Rich intellectual and technical achievements distinguish the art of the Middle Ages. Throughout Europe manuscript illumination, architecture, sculpture, and metalwork flourished under the patronage of church and court. In this lesson students encounter splendid liturgical objects such as a gold and porphyry altarpiece made for an 11th century German countess and a silver vessel for a holy relic that once belonged to a Byzantine emperor. Courtly items featured in the lesson include a whimsical table fountain and Gothic-style tapestries made for a chateau.
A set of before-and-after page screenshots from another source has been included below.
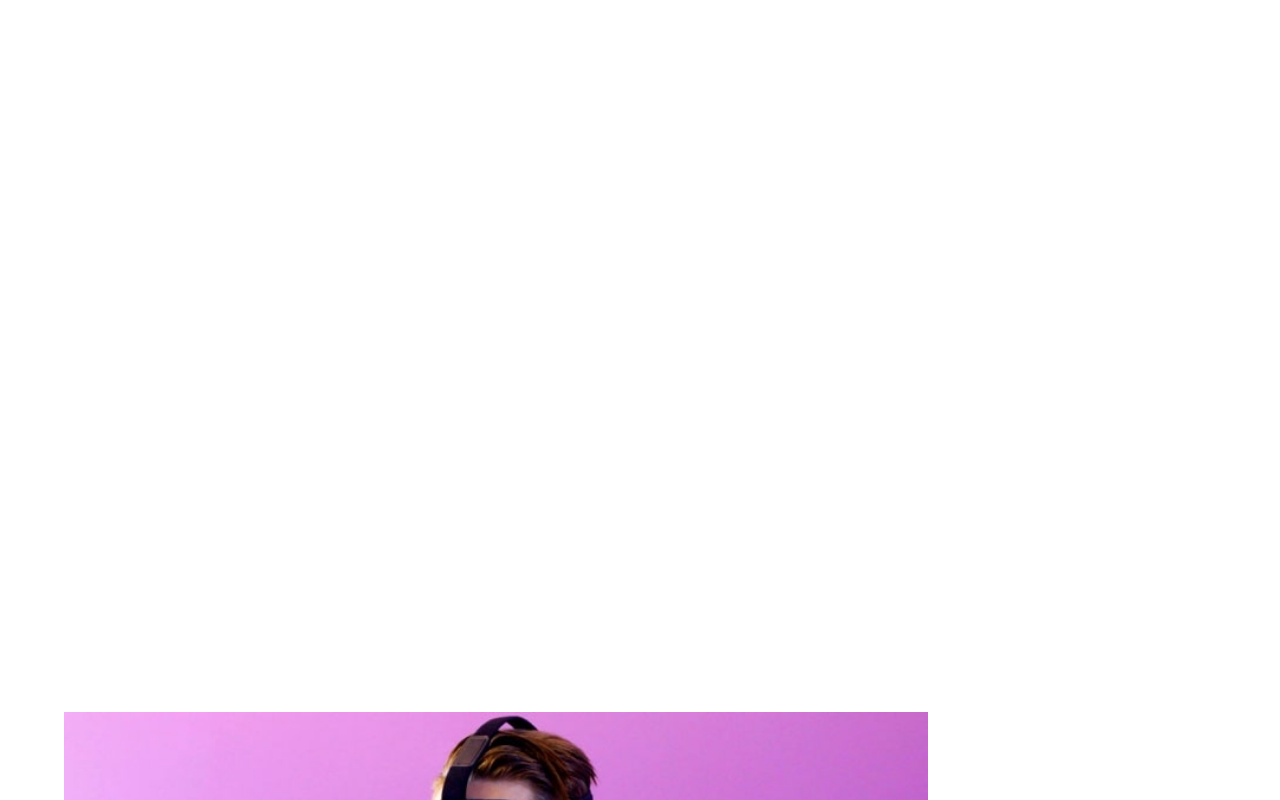
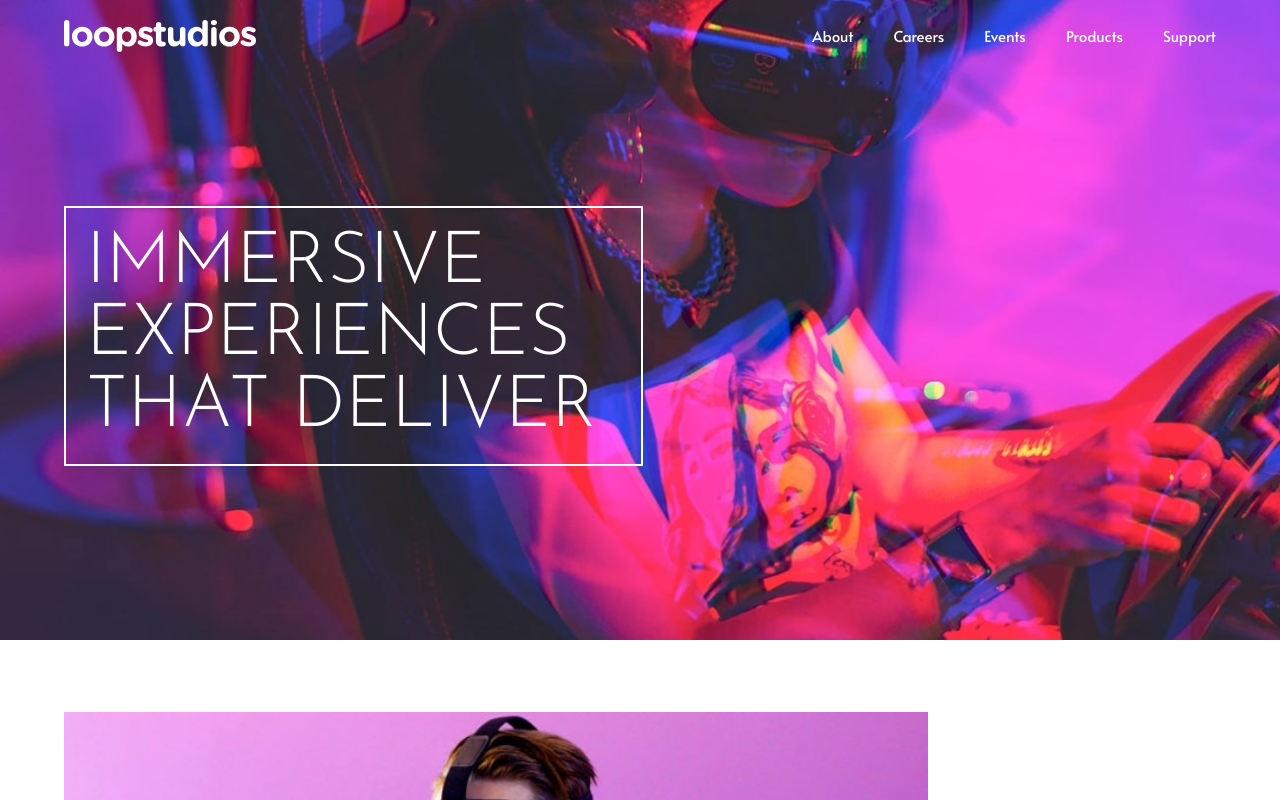
Before and after one commit to AldoSZ94/loopstudios-landing-page, a website built with Vite: page index.html in a window 1280 px wide. Shown: the top 800 px of the page. Built offline with nearby package versions, Linux system fonts and the light colour scheme; files whose address does not match are found by name.

Commit message:
Add files via upload

```diff
--- a/index.html
+++ b/index.html
@@ -9,7 +9,7 @@
   <body class="font-alata relative text-[15px]">
     <!-- Hero -->
     <div
-      class="bg-[url('./src/assets/img/image-hero-mobile.jpg')] bg-cover bg-no-repeat py-5 lg:bg-[url('./src/assets/img/image-hero-desktop.jpg')]"
+      class="bg-[url('/img/image-hero-mobile.jpg')] bg-cover bg-no-repeat py-5 lg:bg-[url('/img/image-hero-desktop.jpg')]"
     >
       <header
         class="mx-auto flex h-150 w-9/10 max-w-300 flex-col items-center text-white"
```
Also changed, not shown: public/img/image-hero-desktop.jpg (added), public/img/image-hero-mobile.jpg (added).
Biblical subjects such as Daniel in the lion's den-seen on a medieval column capital-help make connections between art and religion for classes studying world religions, culture, and/or European history.
- Discuss characteristics of the Middle Ages and the prevalence of religious art.
- View a column capital in the museum's collection, and discuss how works of art were used to convey religious stories to a vastly illiterate population during the Middle Ages.
- Define reliquaries (containers for precious religious objects) and brainstorm ideas for such vessels today.
- View sacred objects including an illuminated manuscript and funerary sculptures
- Introduce luxury objects, which were not created for religious purposes, such as tapestries, table fountains, and lavishly decorated armor.
- Students will understand that the Medieval time period is rich both intellectually and spiritually; a point that can be observed through the examination of religious and secular artwork.
- Students will understand the connection between religion and art in the Middle Ages.
- Students will understand the various methods that artists employ to communicate effectively to a vastly illiterate public.